Exercise input section start
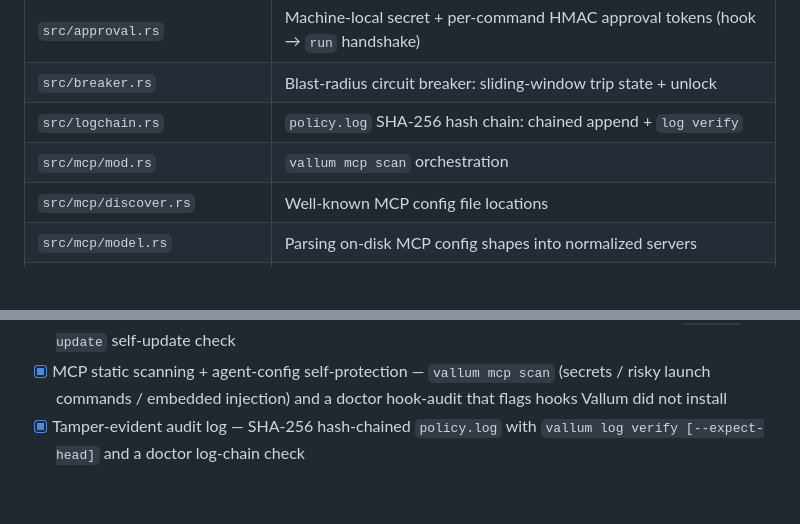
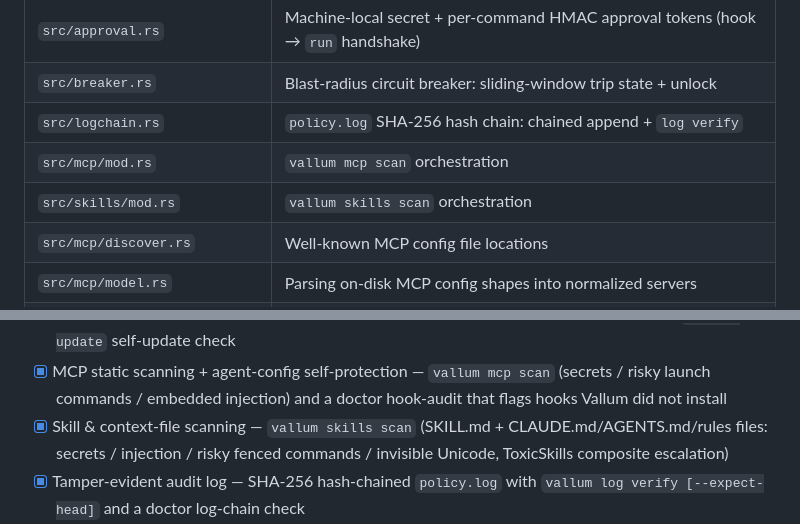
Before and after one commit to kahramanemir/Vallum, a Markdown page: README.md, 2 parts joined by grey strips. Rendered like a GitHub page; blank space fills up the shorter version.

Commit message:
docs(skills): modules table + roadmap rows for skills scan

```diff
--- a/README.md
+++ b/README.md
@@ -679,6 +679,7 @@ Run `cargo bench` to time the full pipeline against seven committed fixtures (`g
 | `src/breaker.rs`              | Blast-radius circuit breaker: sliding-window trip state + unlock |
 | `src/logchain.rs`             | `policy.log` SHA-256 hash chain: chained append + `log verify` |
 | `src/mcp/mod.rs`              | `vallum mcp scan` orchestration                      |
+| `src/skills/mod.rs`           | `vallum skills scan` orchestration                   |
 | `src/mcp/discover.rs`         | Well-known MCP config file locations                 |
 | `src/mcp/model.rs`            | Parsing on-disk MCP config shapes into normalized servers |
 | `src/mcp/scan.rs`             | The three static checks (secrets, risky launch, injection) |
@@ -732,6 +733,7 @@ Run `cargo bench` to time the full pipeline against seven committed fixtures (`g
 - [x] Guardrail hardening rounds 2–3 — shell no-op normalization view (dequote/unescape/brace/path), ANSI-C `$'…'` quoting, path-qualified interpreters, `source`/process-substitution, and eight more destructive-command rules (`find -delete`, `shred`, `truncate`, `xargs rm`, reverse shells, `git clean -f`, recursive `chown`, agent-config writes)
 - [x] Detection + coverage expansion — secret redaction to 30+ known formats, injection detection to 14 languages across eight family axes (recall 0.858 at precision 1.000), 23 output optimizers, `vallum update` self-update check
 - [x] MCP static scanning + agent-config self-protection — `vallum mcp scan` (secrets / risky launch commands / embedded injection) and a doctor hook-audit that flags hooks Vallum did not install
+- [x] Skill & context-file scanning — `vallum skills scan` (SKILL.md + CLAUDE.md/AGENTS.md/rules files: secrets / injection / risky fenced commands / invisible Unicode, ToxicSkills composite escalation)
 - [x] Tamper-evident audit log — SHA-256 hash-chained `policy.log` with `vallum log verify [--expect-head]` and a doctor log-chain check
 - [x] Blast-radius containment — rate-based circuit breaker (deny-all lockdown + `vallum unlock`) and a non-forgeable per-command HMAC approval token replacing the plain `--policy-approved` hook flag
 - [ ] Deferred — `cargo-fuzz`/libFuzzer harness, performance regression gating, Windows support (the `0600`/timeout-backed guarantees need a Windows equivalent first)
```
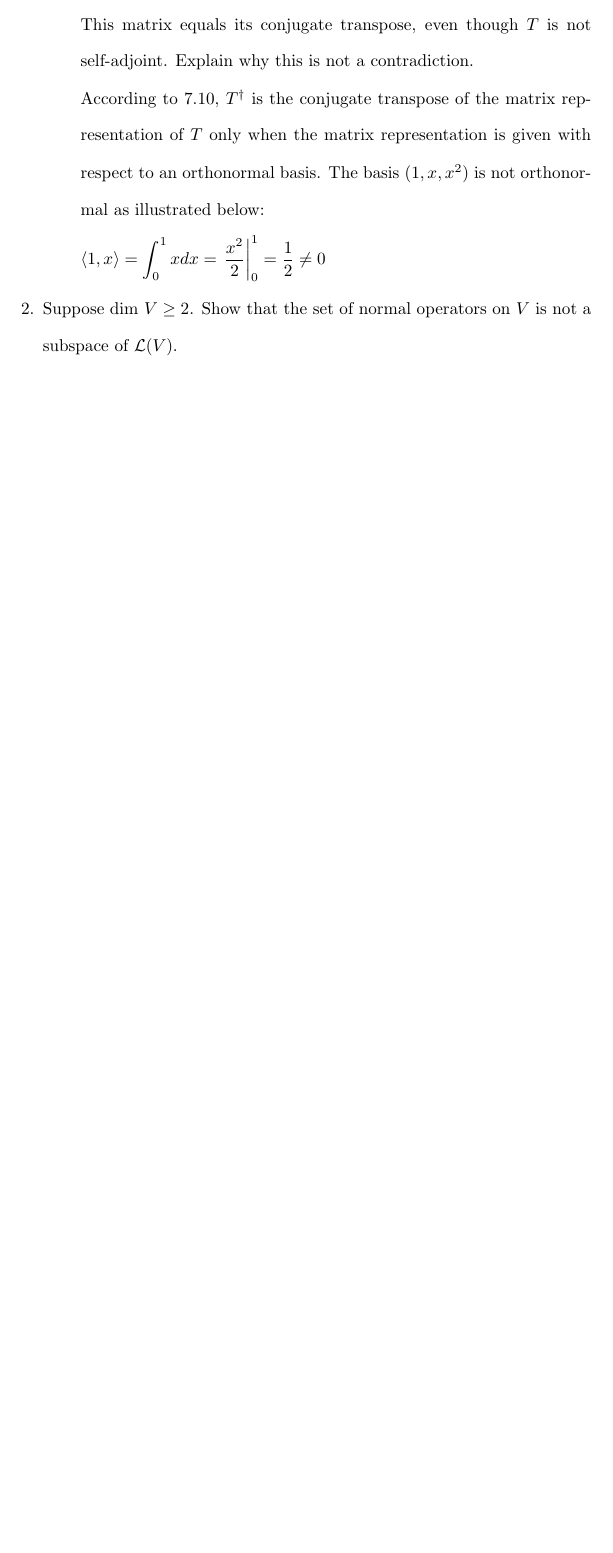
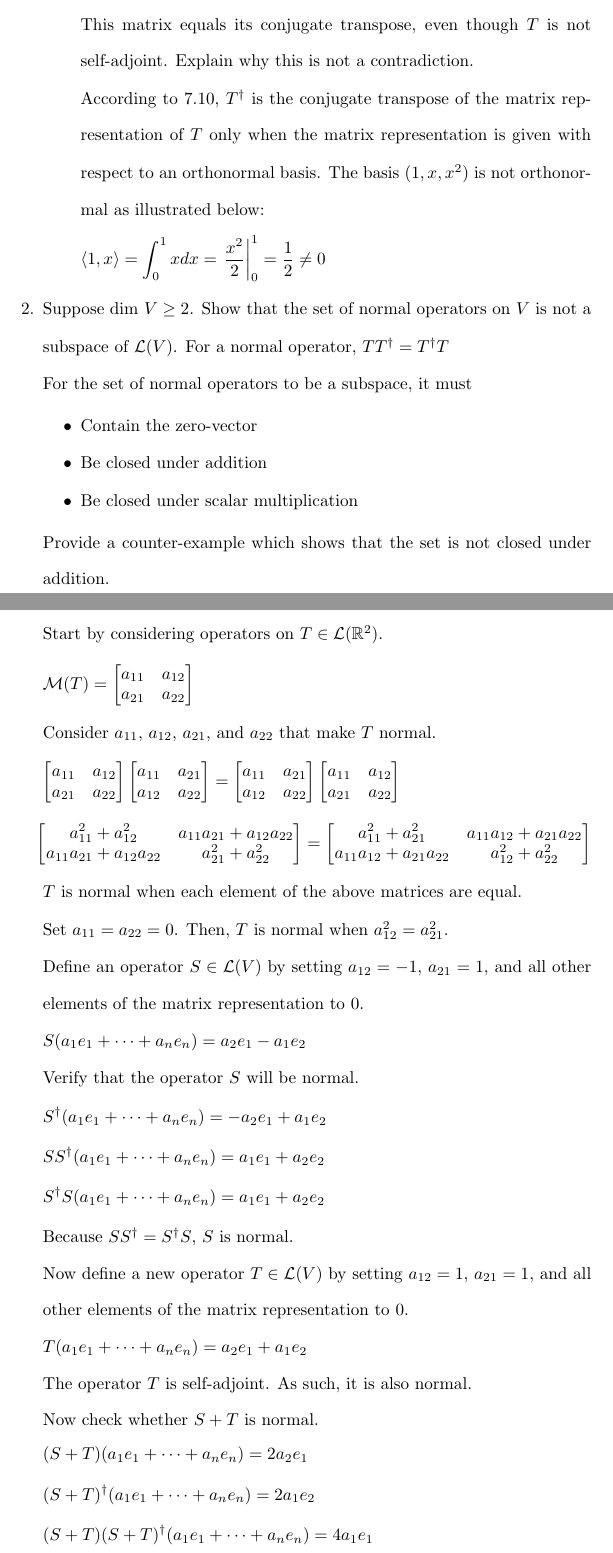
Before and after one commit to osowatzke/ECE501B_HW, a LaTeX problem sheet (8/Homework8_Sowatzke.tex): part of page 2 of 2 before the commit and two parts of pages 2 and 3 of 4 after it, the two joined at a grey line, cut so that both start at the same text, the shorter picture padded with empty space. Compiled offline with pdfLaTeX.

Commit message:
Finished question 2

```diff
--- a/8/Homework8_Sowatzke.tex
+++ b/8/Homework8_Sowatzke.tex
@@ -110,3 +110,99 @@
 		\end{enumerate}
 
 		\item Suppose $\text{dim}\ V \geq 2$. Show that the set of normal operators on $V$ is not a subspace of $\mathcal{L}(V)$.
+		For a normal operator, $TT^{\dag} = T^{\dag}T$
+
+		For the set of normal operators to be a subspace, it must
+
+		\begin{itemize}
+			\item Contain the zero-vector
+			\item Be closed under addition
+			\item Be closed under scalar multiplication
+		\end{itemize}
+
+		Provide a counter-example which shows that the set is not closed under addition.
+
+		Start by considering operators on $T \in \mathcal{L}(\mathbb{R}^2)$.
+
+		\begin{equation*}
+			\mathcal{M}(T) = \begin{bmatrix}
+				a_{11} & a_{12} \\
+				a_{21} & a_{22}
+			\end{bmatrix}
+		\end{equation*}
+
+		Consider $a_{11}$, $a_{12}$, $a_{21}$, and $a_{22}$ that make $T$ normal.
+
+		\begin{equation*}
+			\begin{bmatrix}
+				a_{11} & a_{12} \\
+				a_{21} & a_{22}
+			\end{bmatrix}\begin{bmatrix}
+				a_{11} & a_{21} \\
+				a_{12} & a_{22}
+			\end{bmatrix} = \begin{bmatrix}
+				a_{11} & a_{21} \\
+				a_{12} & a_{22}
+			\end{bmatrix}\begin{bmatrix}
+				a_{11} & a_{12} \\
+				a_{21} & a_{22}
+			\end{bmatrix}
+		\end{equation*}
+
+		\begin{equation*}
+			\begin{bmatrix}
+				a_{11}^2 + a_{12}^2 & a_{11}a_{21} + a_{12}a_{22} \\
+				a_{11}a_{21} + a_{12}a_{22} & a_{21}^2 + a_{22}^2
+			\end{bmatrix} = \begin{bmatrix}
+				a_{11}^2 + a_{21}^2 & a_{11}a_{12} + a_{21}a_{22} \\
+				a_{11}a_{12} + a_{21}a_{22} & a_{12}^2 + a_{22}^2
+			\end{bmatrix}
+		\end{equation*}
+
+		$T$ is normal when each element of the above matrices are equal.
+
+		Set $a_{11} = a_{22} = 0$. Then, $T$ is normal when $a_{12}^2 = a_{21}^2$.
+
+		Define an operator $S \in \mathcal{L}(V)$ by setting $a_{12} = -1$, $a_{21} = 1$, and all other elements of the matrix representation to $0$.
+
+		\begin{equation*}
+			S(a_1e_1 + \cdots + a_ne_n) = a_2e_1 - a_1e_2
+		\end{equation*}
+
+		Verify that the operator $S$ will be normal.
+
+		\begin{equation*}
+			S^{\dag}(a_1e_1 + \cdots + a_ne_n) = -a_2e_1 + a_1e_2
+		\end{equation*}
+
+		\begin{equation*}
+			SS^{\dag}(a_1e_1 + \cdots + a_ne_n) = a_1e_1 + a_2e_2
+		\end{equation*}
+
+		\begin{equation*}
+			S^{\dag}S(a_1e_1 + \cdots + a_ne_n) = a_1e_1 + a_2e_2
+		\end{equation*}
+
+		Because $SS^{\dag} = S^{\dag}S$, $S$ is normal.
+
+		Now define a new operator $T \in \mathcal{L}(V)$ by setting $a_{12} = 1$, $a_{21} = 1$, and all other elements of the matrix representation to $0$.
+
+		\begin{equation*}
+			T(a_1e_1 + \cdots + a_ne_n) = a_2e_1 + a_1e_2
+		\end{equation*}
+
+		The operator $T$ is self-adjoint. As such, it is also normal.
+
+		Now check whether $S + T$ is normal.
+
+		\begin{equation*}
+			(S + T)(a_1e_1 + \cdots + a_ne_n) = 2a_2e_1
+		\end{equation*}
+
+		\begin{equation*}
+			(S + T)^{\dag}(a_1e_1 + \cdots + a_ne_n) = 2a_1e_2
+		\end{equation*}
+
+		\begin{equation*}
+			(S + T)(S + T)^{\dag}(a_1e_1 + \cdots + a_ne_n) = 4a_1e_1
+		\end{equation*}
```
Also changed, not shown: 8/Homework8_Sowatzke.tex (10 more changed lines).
Exercise input section end
Every record must be copied exactly, with images dropped from the result.

Before and after one commit to kahramanemir/Vallum, a Markdown page: README.md, 2 parts joined by grey strips. Rendered like a GitHub page; blank space fills up the shorter version.

Commit message:
docs(skills): modules table + roadmap rows for skills scan

```diff
--- a/README.md
+++ b/README.md
@@ -679,6 +679,7 @@ Run `cargo bench` to time the full pipeline against seven committed fixtures (`g
 | `src/breaker.rs`              | Blast-radius circuit breaker: sliding-window trip state + unlock |
 | `src/logchain.rs`             | `policy.log` SHA-256 hash chain: chained append + `log verify` |
 | `src/mcp/mod.rs`              | `vallum mcp scan` orchestration                      |
+| `src/skills/mod.rs`           | `vallum skills scan` orchestration                   |
 | `src/mcp/discover.rs`         | Well-known MCP config file locations                 |
 | `src/mcp/model.rs`            | Parsing on-disk MCP config shapes into normalized servers |
 | `src/mcp/scan.rs`             | The three static checks (secrets, risky launch, injection) |
@@ -732,6 +733,7 @@ Run `cargo bench` to time the full pipeline against seven committed fixtures (`g
 - [x] Guardrail hardening rounds 2–3 — shell no-op normalization view (dequote/unescape/brace/path), ANSI-C `$'…'` quoting, path-qualified interpreters, `source`/process-substitution, and eight more destructive-command rules (`find -delete`, `shred`, `truncate`, `xargs rm`, reverse shells, `git clean -f`, recursive `chown`, agent-config writes)
 - [x] Detection + coverage expansion — secret redaction to 30+ known formats, injection detection to 14 languages across eight family axes (recall 0.858 at precision 1.000), 23 output optimizers, `vallum update` self-update check
 - [x] MCP static scanning + agent-config self-protection — `vallum mcp scan` (secrets / risky launch commands / embedded injection) and a doctor hook-audit that flags hooks Vallum did not install
+- [x] Skill & context-file scanning — `vallum skills scan` (SKILL.md + CLAUDE.md/AGENTS.md/rules files: secrets / injection / risky fenced commands / invisible Unicode, ToxicSkills composite escalation)
 - [x] Tamper-evident audit log — SHA-256 hash-chained `policy.log` with `vallum log verify [--expect-head]` and a doctor log-chain check
 - [x] Blast-radius containment — rate-based circuit breaker (deny-all lockdown + `vallum unlock`) and a non-forgeable per-command HMAC approval token replacing the plain `--policy-approved` hook flag
 - [ ] Deferred — `cargo-fuzz`/libFuzzer harness, performance regression gating, Windows support (the `0600`/timeout-backed guarantees need a Windows equivalent first)
```
Before and after one commit to osowatzke/ECE501B_HW, a LaTeX problem sheet (8/Homework8_Sowatzke.tex): part of page 2 of 2 before the commit and two parts of pages 2 and 3 of 4 after it, the two joined at a grey line, cut so that both start at the same text, the shorter picture padded with empty space. Compiled offline with pdfLaTeX.

Commit message:
Finished question 2

```diff
--- a/8/Homework8_Sowatzke.tex
+++ b/8/Homework8_Sowatzke.tex
@@ -110,3 +110,99 @@
 		\end{enumerate}
 
 		\item Suppose $\text{dim}\ V \geq 2$. Show that the set of normal operators on $V$ is not a subspace of $\mathcal{L}(V)$.
+		For a normal operator, $TT^{\dag} = T^{\dag}T$
+
+		For the set of normal operators to be a subspace, it must
+
+		\begin{itemize}
+			\item Contain the zero-vector
+			\item Be closed under addition
+			\item Be closed under scalar multiplication
+		\end{itemize}
+
+		Provide a counter-example which shows that the set is not closed under addition.
+
+		Start by considering operators on $T \in \mathcal{L}(\mathbb{R}^2)$.
+
+		\begin{equation*}
+			\mathcal{M}(T) = \begin{bmatrix}
+				a_{11} & a_{12} \\
+				a_{21} & a_{22}
+			\end{bmatrix}
+		\end{equation*}
+
+		Consider $a_{11}$, $a_{12}$, $a_{21}$, and $a_{22}$ that make $T$ normal.
+
+		\begin{equation*}
+			\begin{bmatrix}
+				a_{11} & a_{12} \\
+				a_{21} & a_{22}
+			\end{bmatrix}\begin{bmatrix}
+				a_{11} & a_{21} \\
+				a_{12} & a_{22}
+			\end{bmatrix} = \begin{bmatrix}
+				a_{11} & a_{21} \\
+				a_{12} & a_{22}
+			\end{bmatrix}\begin{bmatrix}
+				a_{11} & a_{12} \\
+				a_{21} & a_{22}
+			\end{bmatrix}
+		\end{equation*}
+
+		\begin{equation*}
+			\begin{bmatrix}
+				a_{11}^2 + a_{12}^2 & a_{11}a_{21} + a_{12}a_{22} \\
+				a_{11}a_{21} + a_{12}a_{22} & a_{21}^2 + a_{22}^2
+			\end{bmatrix} = \begin{bmatrix}
+				a_{11}^2 + a_{21}^2 & a_{11}a_{12} + a_{21}a_{22} \\
+				a_{11}a_{12} + a_{21}a_{22} & a_{12}^2 + a_{22}^2
+			\end{bmatrix}
+		\end{equation*}
+
+		$T$ is normal when each element of the above matrices are equal.
+
+		Set $a_{11} = a_{22} = 0$. Then, $T$ is normal when $a_{12}^2 = a_{21}^2$.
+
+		Define an operator $S \in \mathcal{L}(V)$ by setting $a_{12} = -1$, $a_{21} = 1$, and all other elements of the matrix representation to $0$.
+
+		\begin{equation*}
+			S(a_1e_1 + \cdots + a_ne_n) = a_2e_1 - a_1e_2
+		\end{equation*}
+
+		Verify that the operator $S$ will be normal.
+
+		\begin{equation*}
+			S^{\dag}(a_1e_1 + \cdots + a_ne_n) = -a_2e_1 + a_1e_2
+		\end{equation*}
+
+		\begin{equation*}
+			SS^{\dag}(a_1e_1 + \cdots + a_ne_n) = a_1e_1 + a_2e_2
+		\end{equation*}
+
+		\begin{equation*}
+			S^{\dag}S(a_1e_1 + \cdots + a_ne_n) = a_1e_1 + a_2e_2
+		\end{equation*}
+
+		Because $SS^{\dag} = S^{\dag}S$, $S$ is normal.
+
+		Now define a new operator $T \in \mathcal{L}(V)$ by setting $a_{12} = 1$, $a_{21} = 1$, and all other elements of the matrix representation to $0$.
+
+		\begin{equation*}
+			T(a_1e_1 + \cdots + a_ne_n) = a_2e_1 + a_1e_2
+		\end{equation*}
+
+		The operator $T$ is self-adjoint. As such, it is also normal.
+
+		Now check whether $S + T$ is normal.
+
+		\begin{equation*}
+			(S + T)(a_1e_1 + \cdots + a_ne_n) = 2a_2e_1
+		\end{equation*}
+
+		\begin{equation*}
+			(S + T)^{\dag}(a_1e_1 + \cdots + a_ne_n) = 2a_1e_2
+		\end{equation*}
+
+		\begin{equation*}
+			(S + T)(S + T)^{\dag}(a_1e_1 + \cdots + a_ne_n) = 4a_1e_1
+		\end{equation*}
```
Also changed, not shown: 8/Homework8_Sowatzke.tex (10 more changed lines).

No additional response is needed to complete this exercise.